I’ve seen a lot of people make fun of Rumsfeld for this quote, and honestly I think he has a point. There are things we don’t even know that we don’t know. Most of you probably are aware of something called quantum physics, and most of you probably have never taken a class on the subject. You are aware that you are ignorant about quantum physics. That would qualify as a known unknown.

Just last week in Singapore, I was being taken around the city by a Singaporean traveler by the name of May. She took me to get Peranakan food. What is Peranakan food you ask? It is the cuisine of the Peranakan culture in Malaysia. What is the Peranakan culture you ask? They are the descendants of 15th and 16th century Chinese merchants who settled in Malaysia and took local Malay wives. (more…)

Thailand Redshirt Protests – Day 1

Posted by on March 14, 2010

This is just a quick update, because I don’t have time to do a full write up. Yesterday I attended the political protests in Bangkok. I spent several hours walking around the protesters with my camera. Everything was peaceful. Not only was it not an angry mob, it had the atmosphere of a festival more than a political protest. People were bending over backwards to get me to take their picture. The photo of an angry protester shouting just wasn’t in the cards. I’m heading back to take some more photos today, this time I’ll have some batteries for my flash and an extra battery for my camera.

View my collection of photos from the Bangkok protests here.

Happy Travelversary: 3 years on the road

Posted by on March 13, 2010

Read my thoughts from a year ago on my 2 year travelversay.

On March 13, 2007 I sat in the offices of Edina Realty near my home in Minnesota and signed the documents which transferred ownership of my house to the family which purchased it. I handed them the keys and from that moment, I was a man without a home. That is the moment I mark as the beginning of my adventure.
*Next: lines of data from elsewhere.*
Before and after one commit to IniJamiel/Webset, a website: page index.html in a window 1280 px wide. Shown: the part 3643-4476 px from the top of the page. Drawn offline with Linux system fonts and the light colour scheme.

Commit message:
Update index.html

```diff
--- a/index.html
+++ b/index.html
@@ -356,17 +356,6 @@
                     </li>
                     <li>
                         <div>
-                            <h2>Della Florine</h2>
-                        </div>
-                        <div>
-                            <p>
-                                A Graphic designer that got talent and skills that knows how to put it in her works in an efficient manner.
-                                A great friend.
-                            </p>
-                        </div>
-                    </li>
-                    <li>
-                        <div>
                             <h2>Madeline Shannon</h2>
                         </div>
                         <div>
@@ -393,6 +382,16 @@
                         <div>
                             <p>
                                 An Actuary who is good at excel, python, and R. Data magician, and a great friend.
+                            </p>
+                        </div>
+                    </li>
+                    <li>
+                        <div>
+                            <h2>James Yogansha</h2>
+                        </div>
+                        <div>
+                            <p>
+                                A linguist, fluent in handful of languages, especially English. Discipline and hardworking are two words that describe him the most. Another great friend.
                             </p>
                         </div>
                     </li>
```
Fast forward 1097 days later and I’m in a pub in Bangkok, Thailand writing my 1,550th blog post on the second laptop I’ve gone through since I’ve started. Someone reading this will probably leave the 7,402nd comment to be left on my blog. 1,250,000 have taken a look at my site and tens of thousands have bothered to follow long on various social networks. I’ve been to over 70 countries, 110 World Heritage Sites, and I can’t even count the distance I’ve traveled. A helluva lot has happened in three years. (more…)
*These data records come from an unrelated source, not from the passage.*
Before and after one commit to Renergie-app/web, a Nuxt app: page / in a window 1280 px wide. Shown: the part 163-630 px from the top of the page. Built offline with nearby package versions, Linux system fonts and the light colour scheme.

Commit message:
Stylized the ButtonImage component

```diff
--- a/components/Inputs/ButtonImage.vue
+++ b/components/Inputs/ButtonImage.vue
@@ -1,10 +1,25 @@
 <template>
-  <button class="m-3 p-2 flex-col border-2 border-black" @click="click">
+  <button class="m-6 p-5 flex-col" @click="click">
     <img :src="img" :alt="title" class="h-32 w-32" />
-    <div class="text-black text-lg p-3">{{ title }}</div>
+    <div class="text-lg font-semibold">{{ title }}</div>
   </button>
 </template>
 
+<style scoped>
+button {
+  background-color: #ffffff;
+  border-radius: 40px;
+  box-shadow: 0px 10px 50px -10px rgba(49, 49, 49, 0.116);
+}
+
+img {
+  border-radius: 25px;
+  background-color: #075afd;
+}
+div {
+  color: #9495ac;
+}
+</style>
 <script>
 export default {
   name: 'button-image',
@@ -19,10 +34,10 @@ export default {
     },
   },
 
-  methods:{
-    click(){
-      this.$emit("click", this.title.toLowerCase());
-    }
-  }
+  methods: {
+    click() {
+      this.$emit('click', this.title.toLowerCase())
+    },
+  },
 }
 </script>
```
Commentary: Of Things Which Are Different, Both Little and Large

Posted by on March 9, 2010

The first time I ever visited Canada I was fascinated by all the things which were different. The road signs, the occasional sign in French, the metric system, and the different products in the stores. The reason why those things stuck out is because, as much as Canadians hate to admit it, America and Canada are pretty much the same. The things I found different were aberrations (to me) on what was otherwise a very familiar background.
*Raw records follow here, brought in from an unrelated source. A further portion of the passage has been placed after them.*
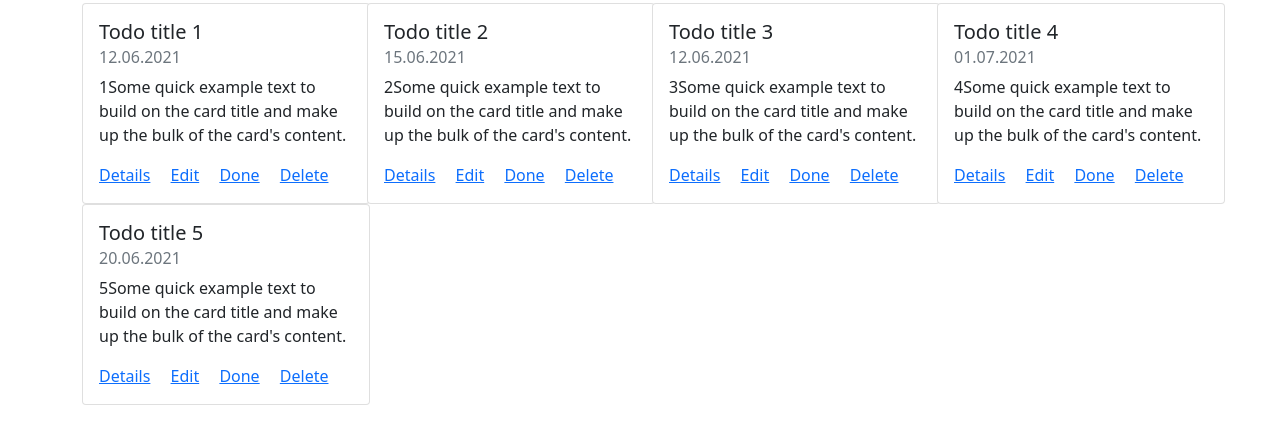
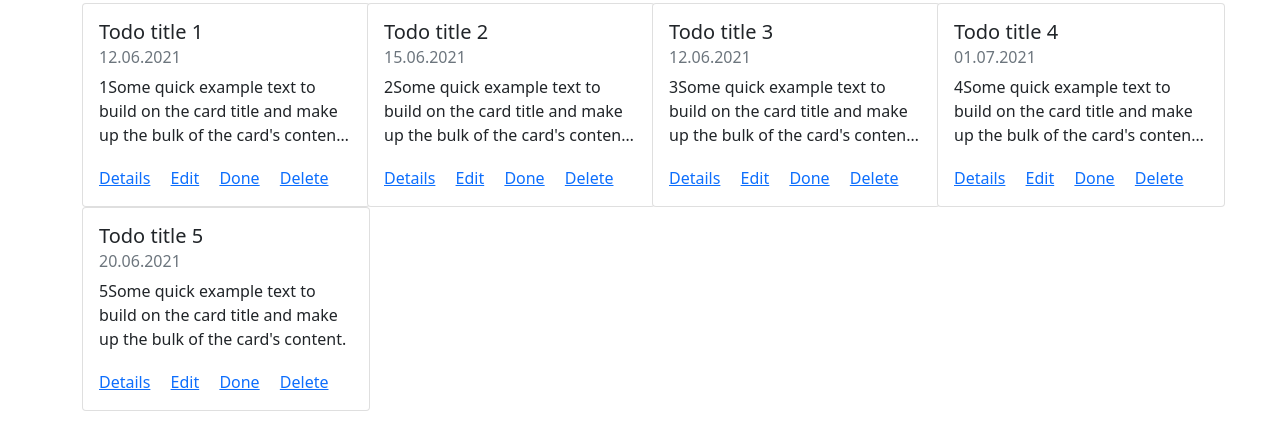
Before and after one commit to YuriiTrofimenko/demo-js-todolist-2021-2, a website with bundled scripts: page index.html in a window 1280 px wide. Shown: the part 53-500 px from the top of the page. Built offline with nearby package versions, Linux system fonts and the light colour scheme; files whose address does not match are found by name.

Commit message:
ellipsed-text

```diff
--- a/index.html
+++ b/index.html
@@ -6,6 +6,7 @@
     <meta name="viewport" content="width=device-width, initial-scale=1.0">
     <title>TODO List</title>
     <link rel="stylesheet" href="./node_modules/bootstrap/dist/css/bootstrap.min.css">
+    <link rel="stylesheet" href="./style.css">
 </head>
 <body>
     <h1>TODO List</h1>
--- a/main.js
+++ b/main.js
@@ -9,7 +9,7 @@
             <div class="card-body">
             <h5 class="card-title">${item.title}</h5>
             <h6 class="card-subtitle mb-2 text-muted">${item.date.toLocaleString('ru').slice(0, 10)}</h6>
-            <p class="card-text">${item.description}</p>
+            <p class="card-text ellipsed-text">${item.description}</p>
             <a href="#" class="card-link">Details</a>
             <a href="#" class="card-link">Edit</a>
             <a href="#" class="card-link">Done</a>
--- a/store.js
+++ b/store.js
@@ -1,10 +1,10 @@
 import Todo from './todo.js'
 const state = {
     items: [
-        new Todo('Todo title 1', '1Some quick example text to build on the card title and make up the bulk of the card\'s content.', new Date('2021-06-12')),
-        new Todo('Todo title 2', '2Some quick example text to build on the card title and make up the bulk of the card\'s content.', new Date('2021-06-15')),
-        new Todo('Todo title 3', '3Some quick example text to build on the card title and make up the bulk of the card\'s content.', new Date('2021-06-12')),
-        new Todo('Todo title 4', '4Some quick example text to build on the card title and make up the bulk of the card\'s content.', new Date('2021-07-01')),
+        new Todo('Todo title 1', '1Some quick example text to build on the card title and make up the bulk of the card\'s content. Some quick example text to build on the card title and make up the bulk of the card\'s content.', new Date('2021-06-12')),
+        new Todo('Todo title 2', '2Some quick example text to build on the card title and make up the bulk of the card\'s content. Some quick example text to build on the card title and make up the bulk of the card\'s content.', new Date('2021-06-15')),
+        new Todo('Todo title 3', '3Some quick example text to build on the card title and make up the bulk of the card\'s content. Some quick example text to build on the card title and make up the bulk of the card\'s content.', new Date('2021-06-12')),
+        new Todo('Todo title 4', '4Some quick example text to build on the card title and make up the bulk of the card\'s content. Some quick example text to build on the card title and make up the bulk of the card\'s content.', new Date('2021-07-01')),
         new Todo('Todo title 5', '5Some quick example text to build on the card title and make up the bulk of the card\'s content.', new Date('2021-06-20'))
     ]
 }
--- /dev/null
+++ b/style.css
@@ -0,0 +1,7 @@
+.ellipsed-text {
+  overflow: hidden;
+  height: 75px;
+  display: -webkit-box;
+  -webkit-line-clamp: 3;
+  -webkit-box-orient: vertical
+}
```
Also changed, not shown: 1 other file.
I point this out because humans are pattern seeking animals. We evolved to notice patters in the weather, the environment, migrations of animals, and the stars. When I went to Canada I noticed trivial things because they broke up the patterns I was used to seeing. You can notice similar things as you go from state to state as well. I assume the same would be true of Canadians visiting the US or Germans visiting Austria or people from Beijing visiting Shanghai. What very few differences exist between people from Wisconsin and Minnesota are exaggerated and amplified whenever they get together. (duck duck goose vs duck duck grey duck) (more…)